Another law mentioned in Article 39 of The Basic Law of Governance that can be referenced for further specification on freedom of expression is the Anti-Cyber Crime Law enacted on March 26th 2007. This law identifies the constitutive elements of what shall be considered a cyber crime (of which expression is one such element), while it also proclaims the respective punishment of such crimes. Article 6 establishes that the “production, preparation, transmission, or storage of material impinging on public order, religious values, public morals, and privacy, through the information network or computers” constitutes a cyber crime. Though this law does not explicitly speak of expression, the implication in the meaning of ‘material’ has been used as sufficient leverage to charge several human rights activists for their exercise of freedom of expression on social media. Beyond this, the repeated reference to breach of public order, religious values, public morals, and privacy as a result of production of ‘material’ (whether written or in other forms) is noteworthy. Also important to highlight is the explicit reference to information networks and computers – a novel aspect in the legal discussion on freedom of expression. The Anti-Cyber Crime Law may well be the first law that officially includes online networks as mediums of freedom of expression. Though the Law of Printing and Publication mentions numerous mediums through which expression may occur (including radio and television), it is not until the 2011 Executive Regulation for Electronic Publishing that the Saudi authorities established legal ground to subject all forms of electronic news and information to the 2003 law. This regulation set a new tone for freedom of expression on social media in that it requires all material produced to operate within the limits of Sharia Rules and Laws (Article 8), call to Islam and lead to all that is ‘good and proper’ as per Article 3, and may not breach public security or cause discord among citizens. The Executive Regulation for Electronic Publishing was issued by the Saudi Ministry of Culture and Information in January 2011, a few months before Amnesty International received the first leaked draft of a proposed law by the name of Penal Law for Crimes of Terrorism and its Financing that was enacted January 31st 2014.
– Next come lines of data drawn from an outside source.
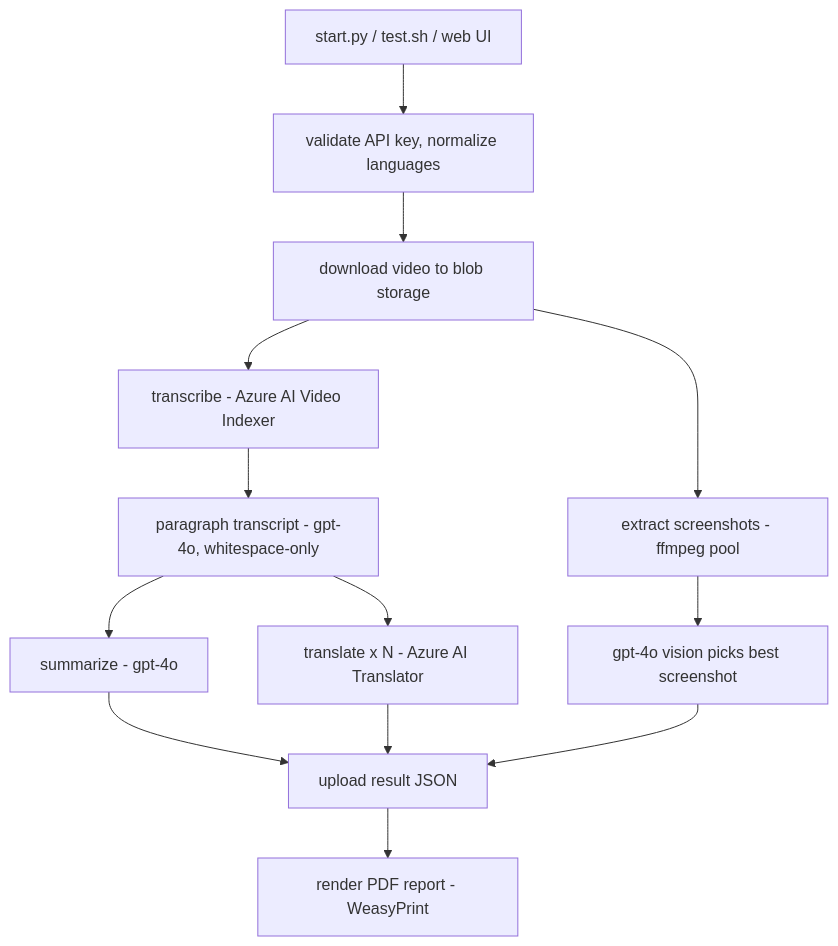
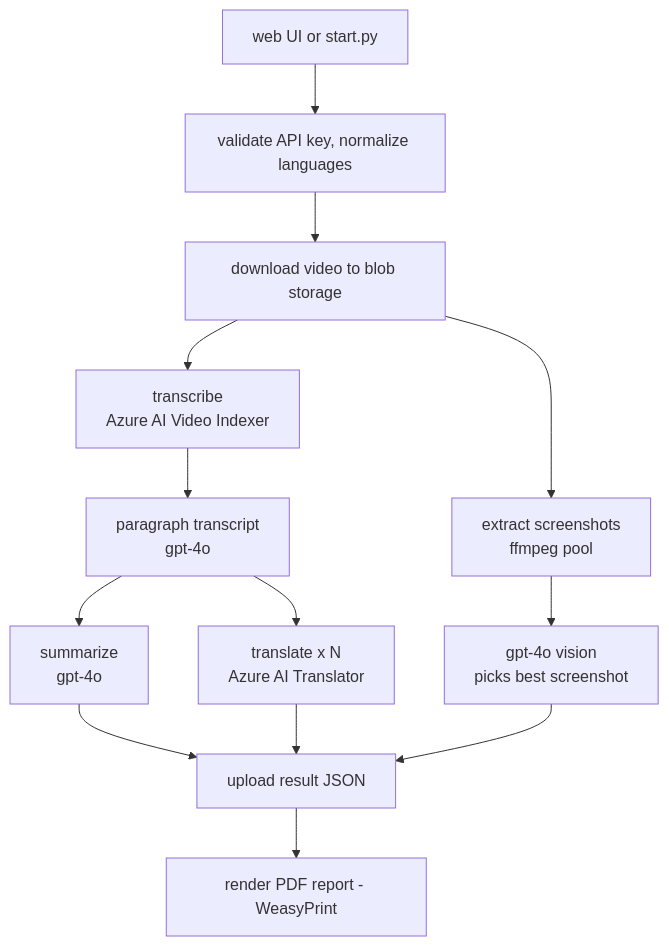
The first of 2 diagrams in README.md (chrisumbel/temporal-video-translator), drawn with Mermaid before and after one commit. The commit also changed other lines of this file, not shown here.

Commit message:
Improved merdmaid diagrams so they fit better in GitHubs viewport

````diff
--- a/README.md
+++ b/README.md
@@ -17,15 +17,15 @@
 ```mermaid
 flowchart TD
-    submit[start.py / test.sh / web UI] --> validate[validate API key, normalize languages]
+    submit[web UI or start.py ] --> validate[validate API key, normalize languages]
     validate --> download[download video to blob storage]
-    download --> transcribe[transcribe - Azure AI Video Indexer]
-    download --> shots[extract screenshots - ffmpeg pool]
-    shots --> pick[gpt-4o vision picks best screenshot]
-    transcribe --> para[paragraph transcript - gpt-4o, whitespace-only]
-    para --> summarize[summarize - gpt-4o]
-    para --> translate[translate x N - Azure AI Translator]
+    download --> transcribe[transcribe<br>Azure AI Video Indexer]
+    download --> shots[extract screenshots<br>ffmpeg pool]
+    shots --> pick[gpt-4o vision<br>picks best screenshot]
+    transcribe --> para[paragraph transcript<br>gpt-4o]
+    para --> summarize[summarize<br>gpt-4o]
+    para --> translate[translate x N<br>Azure AI Translator]
     summarize --> upload[upload result JSON]
     translate --> upload
     pick --> upload
     upload --> pdf[render PDF report - WeasyPrint]
 ```
````
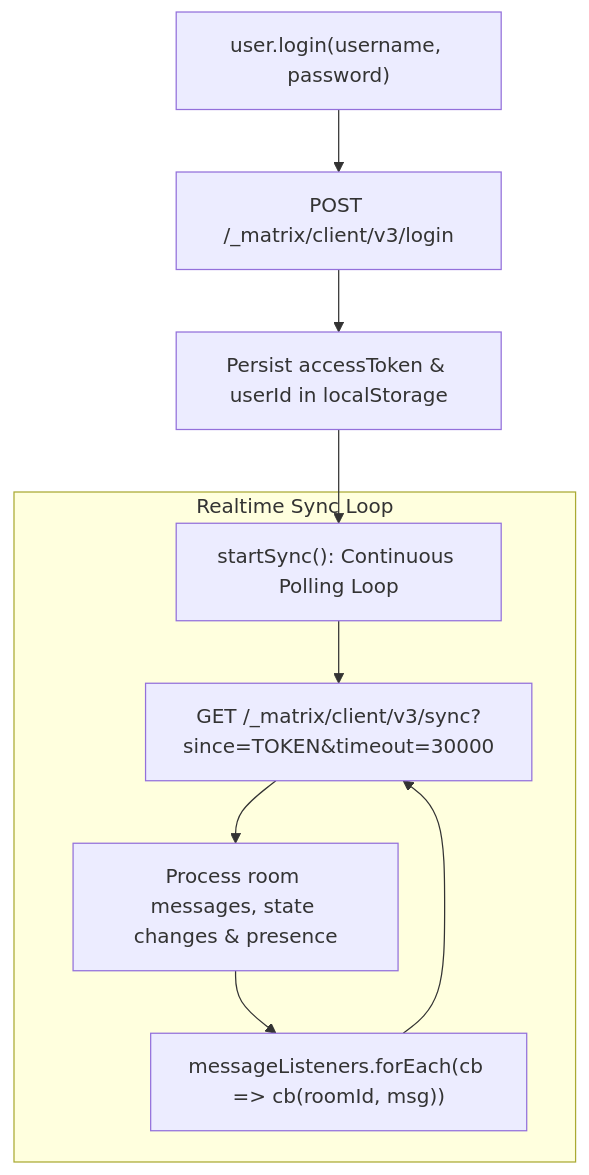
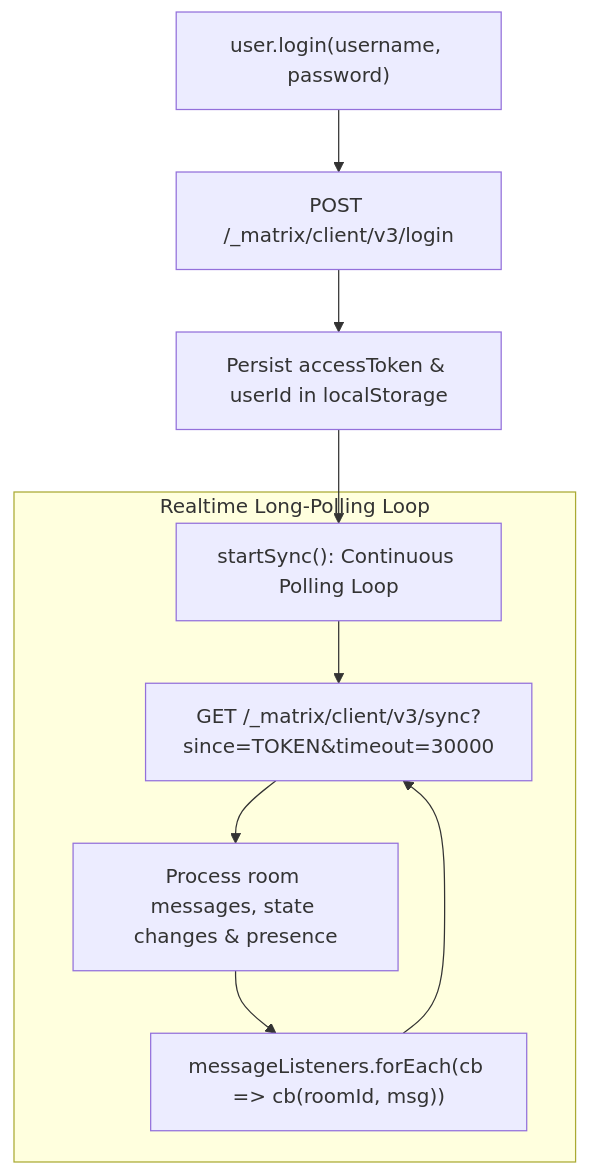
The diagram in docs/code/protutechchat/matrix-ts.md (IAndrexI/documentation), drawn with Mermaid before and after one commit. The commit also changed other lines of this file and 40 other files, not shown here.

Commit message:
feat: hide git stars/branches, collapse subcategories until tab selected, add high-res architecture SVG, auto-update script, basic monochrome glyphs, and line-by-line recreation blueprints with summaries

````diff
--- a/docs/code/protutechchat/matrix-ts.md
+++ b/docs/code/protutechchat/matrix-ts.md
@@ -24,13 +32,13 @@
-```mermaid
-graph TD
-    UserLogin["user.login(username, password)"] --> AuthPost["POST /_matrix/client/v3/login"]
-    AuthPost --> SaveToken["Persist accessToken & userId in localStorage"]
-    SaveToken --> StartSync["startSync(): Continuous Polling Loop"]
+    ```mermaid
+    graph TD
+        UserLogin["user.login(username, password)"] --> AuthPost["POST /_matrix/client/v3/login"]
+        AuthPost --> SaveToken["Persist accessToken & userId in localStorage"]
+        SaveToken --> StartSync["startSync(): Continuous Polling Loop"]
 
-    subgraph SyncLoop["Realtime Sync Loop"]
-        StartSync --> SyncFetch["GET /_matrix/client/v3/sync?since=TOKEN&timeout=30000"]
-        SyncFetch --> ProcessEvents["Process room messages, state changes & presence"]
-        ProcessEvents --> NotifySubscribers["messageListeners.forEach(cb => cb(roomId, msg))"]
-        NotifySubscribers --> SyncFetch
-    end
-```
+        subgraph SyncLoop["Realtime Long-Polling Loop"]
+            StartSync --> SyncFetch["GET /_matrix/client/v3/sync?since=TOKEN&timeout=30000"]
+            SyncFetch --> ProcessEvents["Process room messages, state changes & presence"]
+            ProcessEvents --> NotifySubscribers["messageListeners.forEach(cb => cb(roomId, msg))"]
+            NotifySubscribers --> SyncFetch
+        end
+    ```
````
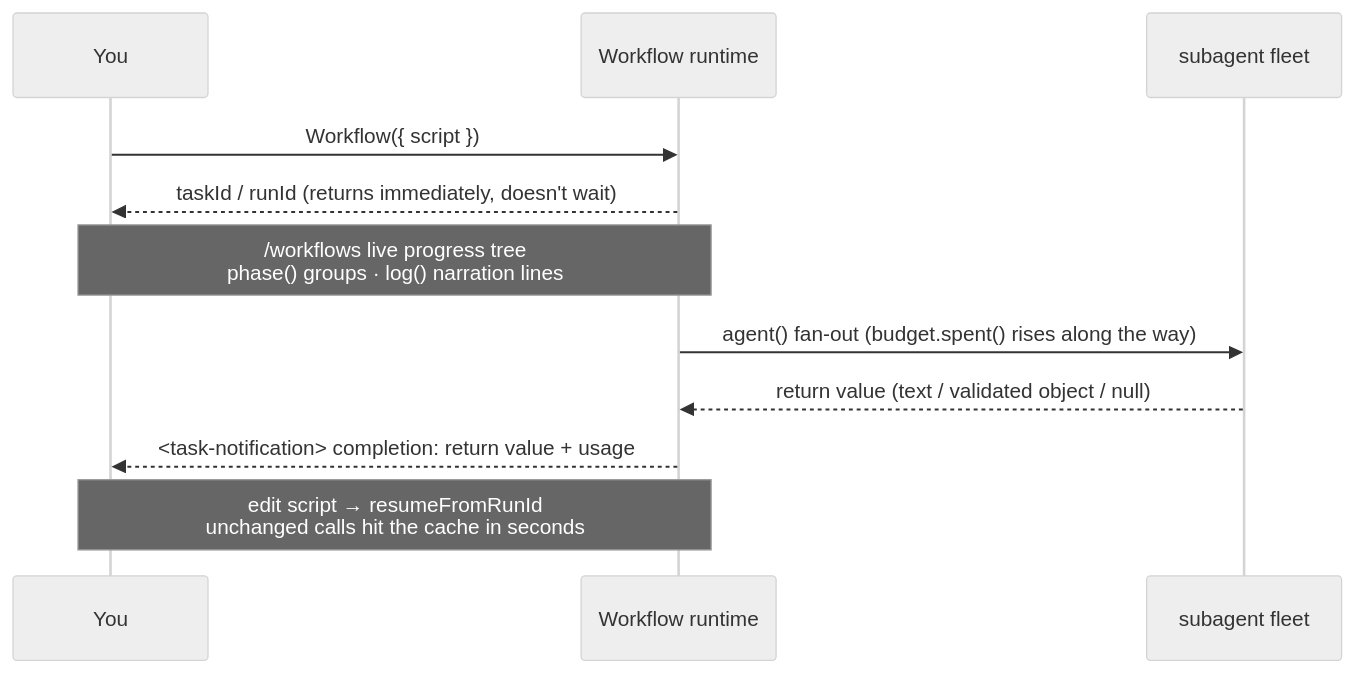
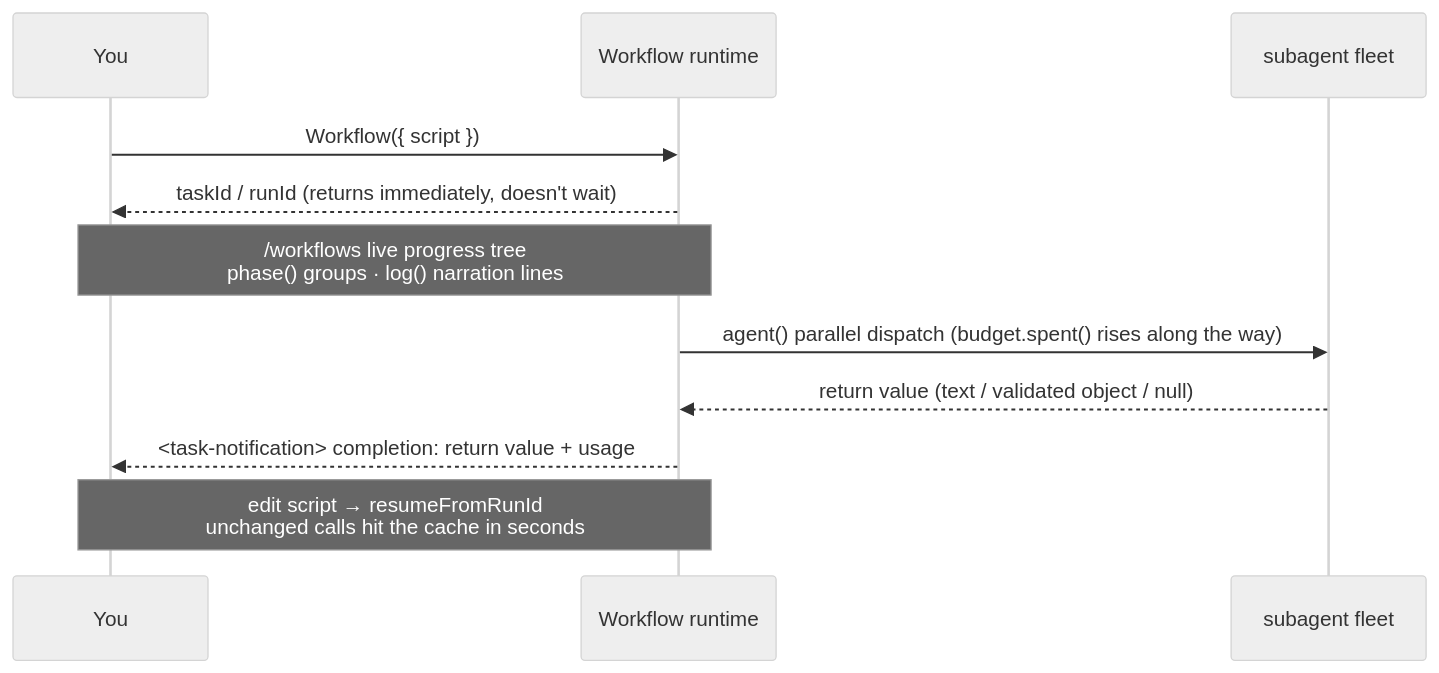
Before and after one commit to AGI-is-going-to-arrive/workflow-cookbook: the diagram in docs/en/p2-09-progress-and-budget.md, drawn with Mermaid (neutral theme). The commit also changed other lines of this file and 78 other files, not shown here.

````diff
--- a/docs/en/p2-09-progress-and-budget.md
+++ b/docs/en/p2-09-progress-and-budget.md
@@ -11,13 +11,13 @@
 ```mermaid
 sequenceDiagram
     participant You as You
     participant WF as Workflow runtime
     participant A as subagent fleet
     You->>WF: Workflow({ script })
     WF-->>You: taskId / runId (returns immediately, doesn't wait)
     Note over You,WF: /workflows live progress tree<br/>phase() groups · log() narration lines
-    WF->>A: agent() fan-out (budget.spent() rises along the way)
+    WF->>A: agent() parallel dispatch (budget.spent() rises along the way)
     A-->>WF: return value (text / validated object / null)
     WF-->>You: <task-notification> completion: return value + usage
     Note over You,WF: edit script → resumeFromRunId<br/>unchanged calls hit the cache in seconds
 ```
````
The Penal Law for Crimes of Terrorism and its Financing defines terrorism as any act “intended to disturb the public order of the state… or to insult the reputation of the state or its position.” These acts may take the form of questioning the fundamentals of Islam (Article 1) and the King’s authority (Article 2) to establishing organizations antagonistic to the Kingdom (Article 11). The law goes as far as criminalizing “contact of correspondence with any groups, currents of thought, or individuals hostile to the Kingdom” (Article 6) or identifying a terrorist as “anyone who harms the unity or stability of the Kingdom by any means” as per Article 8. In this sense, ‘terrorist’ acts may be non-violent in forms of expression, for example. The reference to Islam, disturbance of public order and state reputation, as well as the disruption of unity and stability are aspects that are reminiscent of all the laws discussed in this section and fall in line with the very vague language of Article 39 of the 1992 Basic Law of Governance. A language that leaves plenty of room for interpretation on behalf of the judicial system in cases that concern freedom of expression.
Activism, Freedom of Expression, and Social Media in 2011
The Day of Rage marked March 11, 2011; a large planned demonstration in the Eastern Province. Amnesty International reported that in the first half of the year, Saudi authorities increased their security measures on those suspected to take part in demonstrations or express views critical of the government. Checkpoints, thorough searches of the content of mobile phones, and confiscation of documentation of the protests were among the newly employed measures in anticipation, and aftermath, of the Day of Rage. The US Department of State released information that by December 25th 2011, 4662 political prisoners were held on terrorism-related charges – these include human rights activists who exercised freedom of expression.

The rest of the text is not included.